New Delhi: The Delhi High Court on Wednesday issued a notice to the Central government on a PIL seeking direction to ensure that no topical medications which contain a "cocktail of harmful steroids" is sold without a valid prescription of a doctor.
Saying the issue was "serious", the court asked the Health and Family Welfare Ministry and the Central Drug Standards and Control Organization (CDSCO) to file their response on the plea by 23 January, the next date of hearing.
The petition deals with the misuse of topical corticosteroids, a class of drugs used for treating a variety of skin diseases.
The petition filed by Indian Association of Dermatologists, Venereologists and Leprologists (IADVL), a leading official body of dermatologists and skin specialists, sought a ban on manufacturing and sale of several skin creams containing steroids that are marketed for skin conditions like pigmentation, itching, fairness and inflammation.
The plea sought independent high-level enquiry into how the CDSCO granted approval for the commercial manufacture, use and sale of hazardous as well as irrational and unscientific steroid combinations and also to order the prosecution of the officers concerned.

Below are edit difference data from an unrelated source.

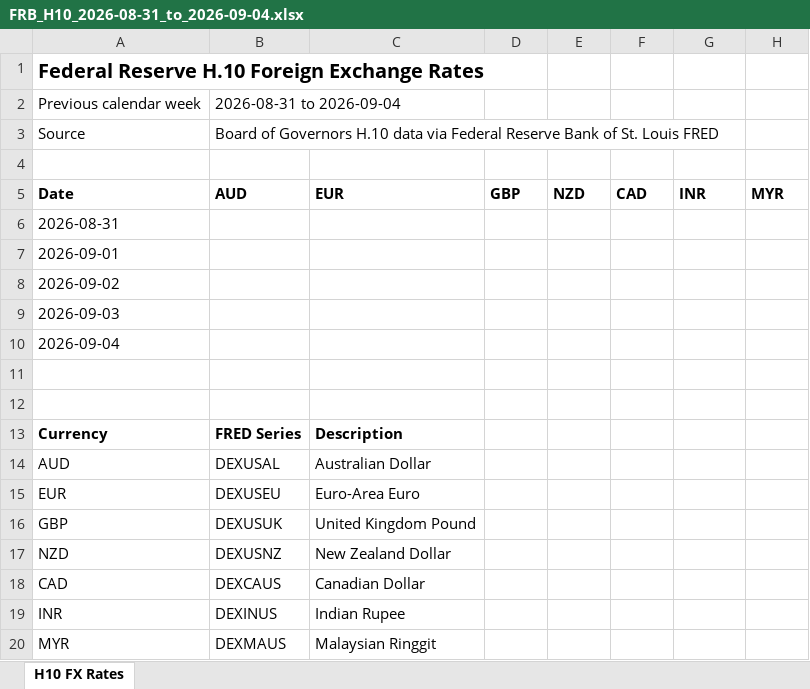
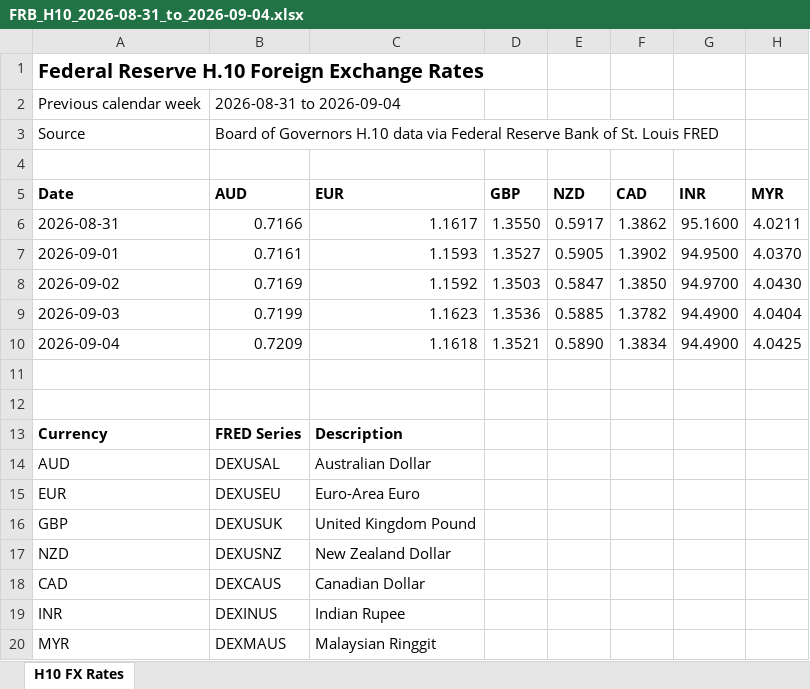
Before and after one commit to usaozservices-ops/fed-h10-fx, an Excel workbook: downloads/FRB_H10_2026-08-31_to_2026-09-04.xlsx, sheet H10 FX Rates, drawn as a sheet; values as stored, in another font and other column widths than the file's, no borders; the diff names each change by its address in the sheet, - before the commit and + after, or states it on an @@ line.

```diff
--- a/downloads/FRB_H10_2026-08-31_to_2026-09-04.xlsx (sheet H10 FX Rates)
+++ b/downloads/FRB_H10_2026-08-31_to_2026-09-04.xlsx (sheet H10 FX Rates)
-B6 (AUD): (empty)
+B6 (AUD): 0.7166
-C6 (EUR): (empty)
+C6 (EUR): 1.1617
-D6 (GBP): (empty)
+D6 (GBP): 1.3550
-E6 (NZD): (empty)
+E6 (NZD): 0.5917
-F6 (CAD): (empty)
+F6 (CAD): 1.3862
-G6 (INR): (empty)
+G6 (INR): 95.1600
-H6 (MYR): (empty)
+H6 (MYR): 4.0211
-B7 (AUD): (empty)
+B7 (AUD): 0.7161
-C7 (EUR): (empty)
+C7 (EUR): 1.1593
-D7 (GBP): (empty)
+D7 (GBP): 1.3527
-E7 (NZD): (empty)
+E7 (NZD): 0.5905
-F7 (CAD): (empty)
+F7 (CAD): 1.3902
-G7 (INR): (empty)
+G7 (INR): 94.9500
-H7 (MYR): (empty)
+H7 (MYR): 4.0370
-B8 (AUD): (empty)
+B8 (AUD): 0.7169
-C8 (EUR): (empty)
+C8 (EUR): 1.1592
-D8 (GBP): (empty)
+D8 (GBP): 1.3503
-E8 (NZD): (empty)
+E8 (NZD): 0.5847
-F8 (CAD): (empty)
+F8 (CAD): 1.3850
-G8 (INR): (empty)
+G8 (INR): 94.9700
-H8 (MYR): (empty)
+H8 (MYR): 4.0430
-B9 (AUD): (empty)
+B9 (AUD): 0.7199
-C9 (EUR): (empty)
+C9 (EUR): 1.1623
-D9 (GBP): (empty)
+D9 (GBP): 1.3536
-E9 (NZD): (empty)
+E9 (NZD): 0.5885
-F9 (CAD): (empty)
+F9 (CAD): 1.3782
-G9:G10 (INR): (empty)
+G9:G10 (INR): 94.4900
-H9 (MYR): (empty)
+H9 (MYR): 4.0404
-B10 (AUD): (empty)
+B10 (AUD): 0.7209
-C10 (EUR): (empty)
+C10 (EUR): 1.1618
-D10 (GBP): (empty)
+D10 (GBP): 1.3521
-E10 (NZD): (empty)
+E10 (NZD): 0.5890
-F10 (CAD): (empty)
+F10 (CAD): 1.3834
-H10 (MYR): (empty)
+H10 (MYR): 4.0425
```
Also changed, not shown: downloads/FRB_H10_latest.xlsx.
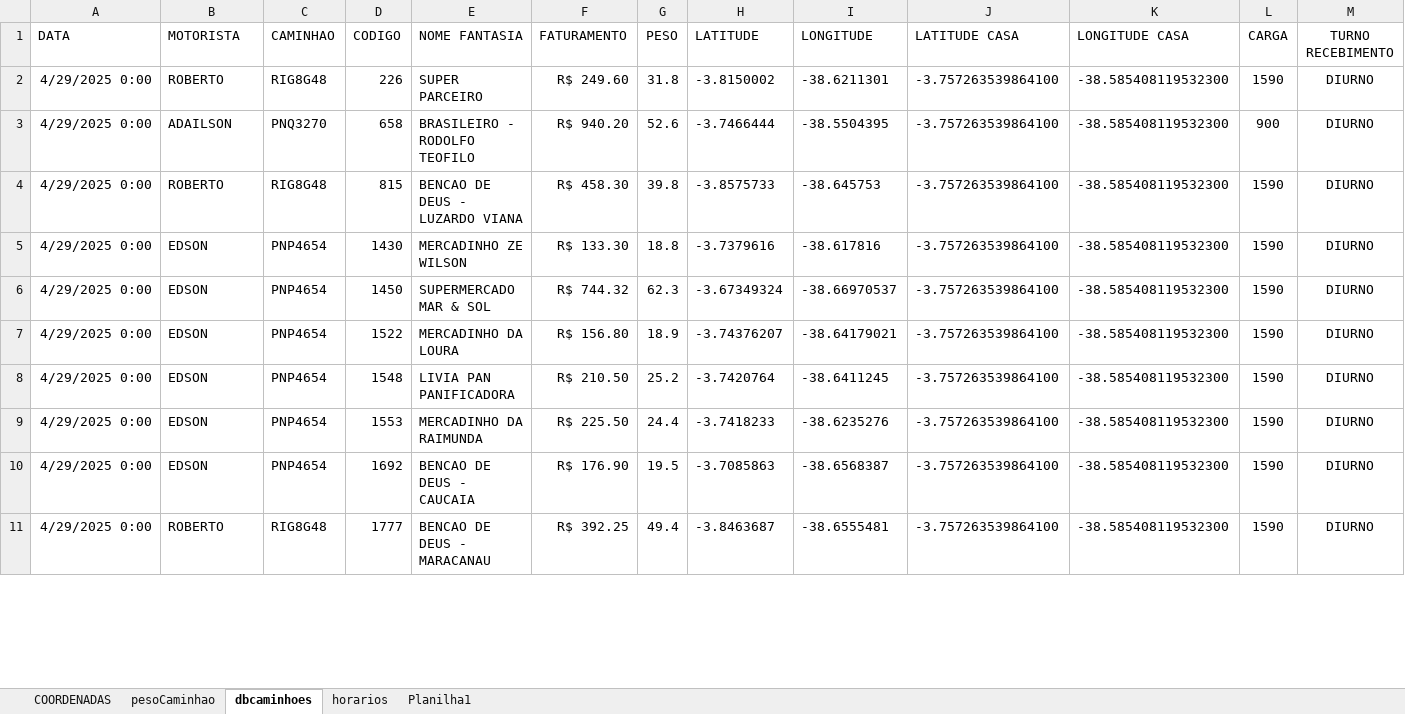
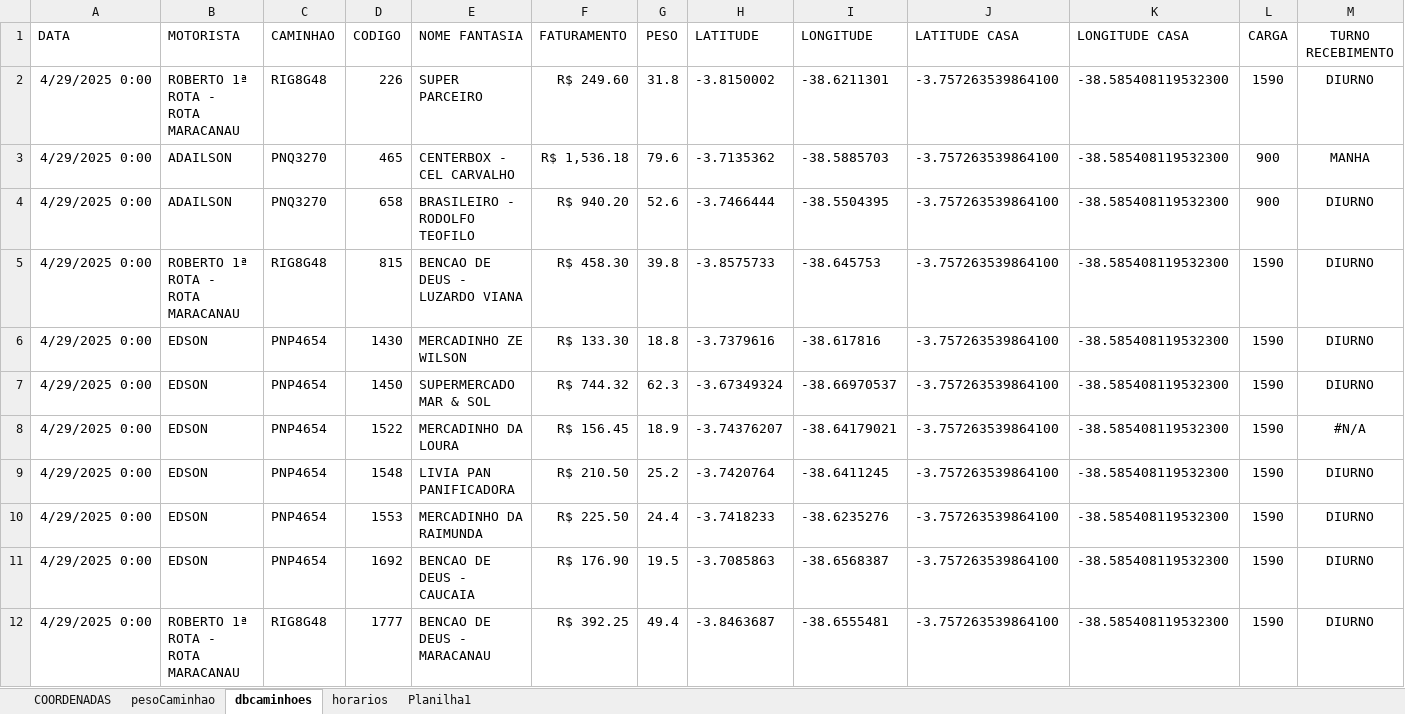
Before and after one commit to NicolasSimoes/MapaCaminhoesOtimizado, an Excel workbook: DbCoordenadas.xlsx, sheet dbcaminhoes, drawn as a sheet; only a part is shown; values as stored, in another font and other column widths than the file's, no borders; addresses are those after the commit; the diff covers the shown part only; the diff names each change by its address in the sheet, - before the commit and + after, or states it on an @@ line.

```diff
--- a/DbCoordenadas.xlsx (sheet dbcaminhoes)
+++ b/DbCoordenadas.xlsx (sheet dbcaminhoes)
-B2 (MOTORISTA): ROBERTO
+B2 (MOTORISTA): ROBERTO 1ª ROTA - ROTA MARACANAU
+row 3: 4/29/2025 0:00 | ADAILSON | PNQ3270 | 465 | CENTERBOX - CEL CARVALHO | R$ 1,536.18 | 79.6 | -3.7135362 | -38.5885703 | -3.757263539864100 | -38.585408119532300 | 900 | MANHA
-B5 (MOTORISTA): ROBERTO
+B5 (MOTORISTA): ROBERTO 1ª ROTA - ROTA MARACANAU
-F8 (FATURAMENTO): R$ 156.80
+F8 (FATURAMENTO): R$ 156.45
-M8 (TURNO RECEBIMENTO): DIURNO
+M8 (TURNO RECEBIMENTO): #N/A
-B12 (MOTORISTA): ROBERTO
+B12 (MOTORISTA): ROBERTO 1ª ROTA - ROTA MARACANAU
```
Also changed, not shown: 2 added rows and 24 edited cells elsewhere in this sheet, formulas that keep their value, 2 other files.
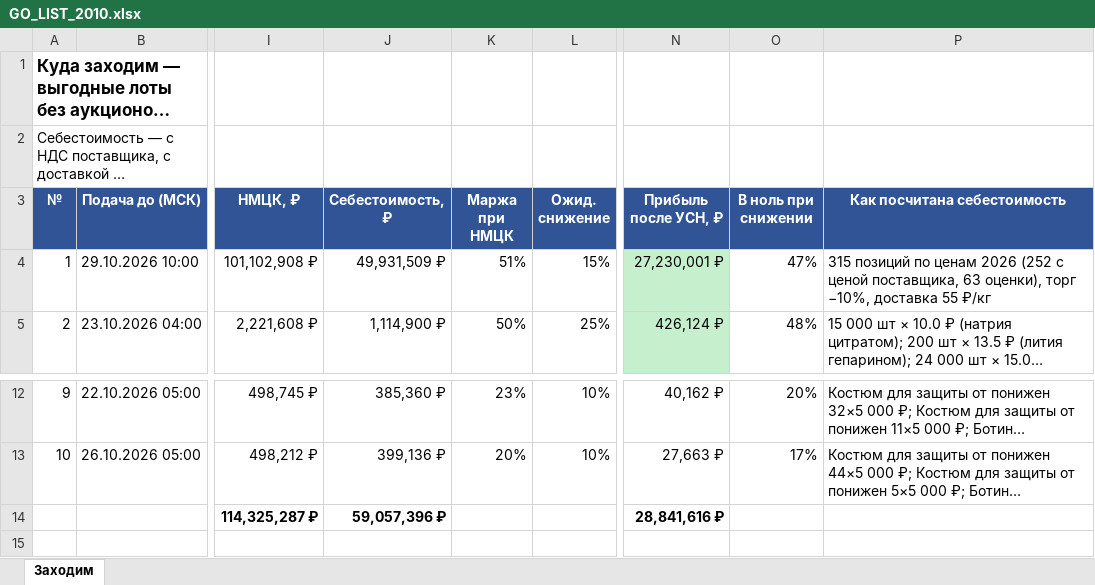
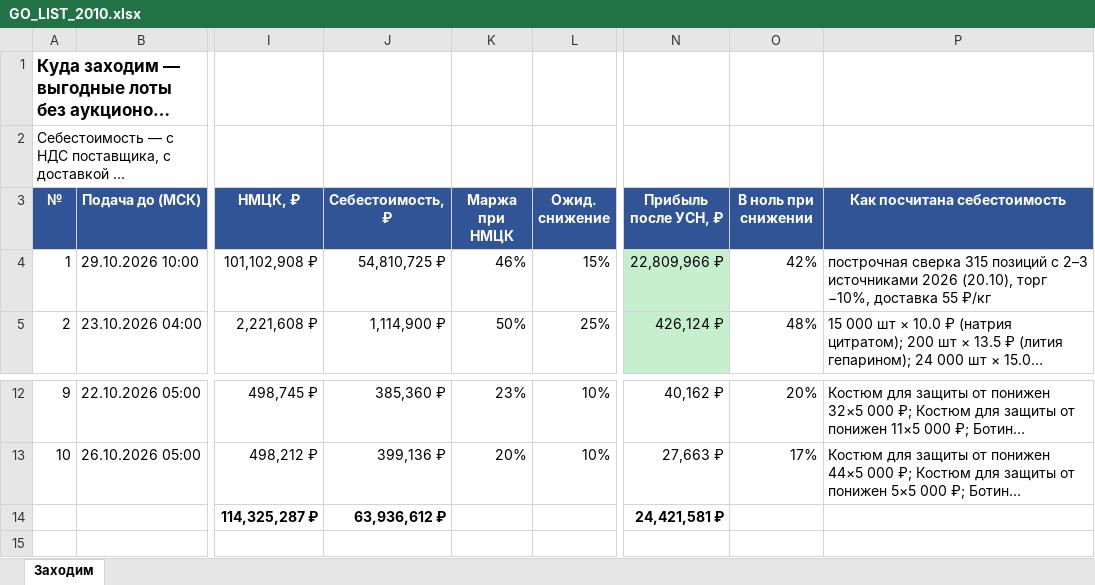
Before and after one commit to arorlov93/Tender-RUS-, an Excel workbook: GO_LIST_2010.xlsx, sheet Заходим, drawn as a sheet; only a part is shown, gaps mark what is left out; long unchanged cells end in …; values as stored, in another font and other column widths than the file's, no borders; the diff names each change by its address in the sheet, - before the commit and + after, or states it on an @@ line.

```diff
--- a/GO_LIST_2010.xlsx (sheet Заходим)
+++ b/GO_LIST_2010.xlsx (sheet Заходим)
-J4 (Себестоимость, ₽): 49,931,509 ₽
+J4 (Себестоимость, ₽): 54,810,725 ₽
-K4 (Маржа при НМЦК): 51%
+K4 (Маржа при НМЦК): 46%
-N4 (Прибыль после УСН, ₽): 27,230,001 ₽
+N4 (Прибыль после УСН, ₽): 22,809,966 ₽
-O4 (В ноль при снижении): 47%
+O4 (В ноль при снижении): 42%
-P4 (Как посчитана себестоимость): 315 позиций по ценам 2026 (252 с ценой поставщика, 63 оценки), торг −10%,…
+P4 (Как посчитана себестоимость): построчная сверка 315 позиций с 2–3 источниками 2026 (20.10), торг −10%,…
-J14 (Себестоимость, ₽): 59,057,396 ₽
+J14 (Себестоимость, ₽): 63,936,612 ₽
-N14 (Прибыль после УСН, ₽): 28,841,616 ₽
+N14 (Прибыль после УСН, ₽): 24,421,581 ₽
```
Also changed, not shown: MARGIN30_2010.xlsx, 7 other files.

Advocate Tania Agarwal, appearing for the petitioner, contended that the government has to curb the menace of abuse of certain drugs used in the treatment of skin diseases that has been affecting the health of millions in India by enforcing the provisions of Drugs and Cosmetics Act.
"The unchecked and unregulated manufacturing and sale of irrational, unscientific and hazardous corticosteroids either in form of a single molecule or in combination with other antifungals or antibacterials has caused serious adverse effects on the health of millions of Indians," said the plea.
The petition stated that potent topical corticosteroids are being misused in the country to treat bacterial or fungal infections in combination with antibiotics or antifungals, to lighten the skin colour in an effort to become fairer, to suppress any itchy, unsightly or painful rash on the skin regardless of its underlying cause.
"Some major adverse effects are growth retardation in infants and children, Cushing syndrome, suppression of hypothalamic pituitary adrenal axis, acute adrenal insufficiency, severe hard to treat steroid modified fungal infection of the groin and other body areas, male genital dermatophytoses, topical steroid damaged face," it added.
It also said that supposedly herbal creams such as Meglow Premium fairness cream and Pearl Beauty Whitening fairness cream also contain steroids.
"In spite of the fact that these drugs can cause such serious adverse effects, they are sold without medical prescription or control and there is little awareness about the adverse effects among the general public," said the plea adding that no other country in the world has this combination but there are numerous brands in India which are selling this combination.
Many of India's 800,000 pharmacists sell steroid creams without a prescription, ignoring the box warnings, it added.
The petition also sought direction for government to include, in Schedule H of the Drugs and Cosmetic Rules 1945, the hazardous steroid molecules as proposed by Drugs Technical Advisory Board. Schedule H is the category of drugs which need to be dispensed only through a prescription (not over the counter), and cannot be advertised.
The sale of steroid creams is over half a billion-dollar business, with almost two-thirds of which are sold without a prescription.
Updated Date: Nov 22, 2017 21:57 PM